Collection entries
◆ ◆ ◆ ◆
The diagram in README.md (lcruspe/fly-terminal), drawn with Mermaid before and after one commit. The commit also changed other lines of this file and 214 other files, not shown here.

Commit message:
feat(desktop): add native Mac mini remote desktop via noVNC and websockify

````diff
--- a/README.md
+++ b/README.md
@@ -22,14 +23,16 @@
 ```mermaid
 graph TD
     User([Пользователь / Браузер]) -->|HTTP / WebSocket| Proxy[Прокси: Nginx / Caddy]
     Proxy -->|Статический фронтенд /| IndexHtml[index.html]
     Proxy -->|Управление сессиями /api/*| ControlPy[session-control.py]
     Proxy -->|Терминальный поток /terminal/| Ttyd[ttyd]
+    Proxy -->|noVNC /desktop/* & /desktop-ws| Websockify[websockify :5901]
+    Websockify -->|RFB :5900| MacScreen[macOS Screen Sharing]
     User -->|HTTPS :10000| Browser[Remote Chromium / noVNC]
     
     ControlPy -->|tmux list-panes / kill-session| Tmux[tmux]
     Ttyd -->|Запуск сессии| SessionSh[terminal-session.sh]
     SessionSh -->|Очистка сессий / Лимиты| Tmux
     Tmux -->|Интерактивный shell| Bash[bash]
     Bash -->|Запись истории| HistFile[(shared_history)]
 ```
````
◆ ◆ ◆ ◆
Could you set down, word for word, only the lines above from the line with "User -->|HTTPS :10000|" to the line with "SessionSh -->|Очистка сессий", including both?

• **TASK RESPONSE**:
     User -->|HTTPS :10000| Browser[Remote Chromium / noVNC]
     
     ControlPy -->|tmux list-panes / kill-session| Tmux[tmux]
     Ttyd -->|Запуск сессии| SessionSh[terminal-session.sh]
     SessionSh -->|Очистка сессий / Лимиты| Tmux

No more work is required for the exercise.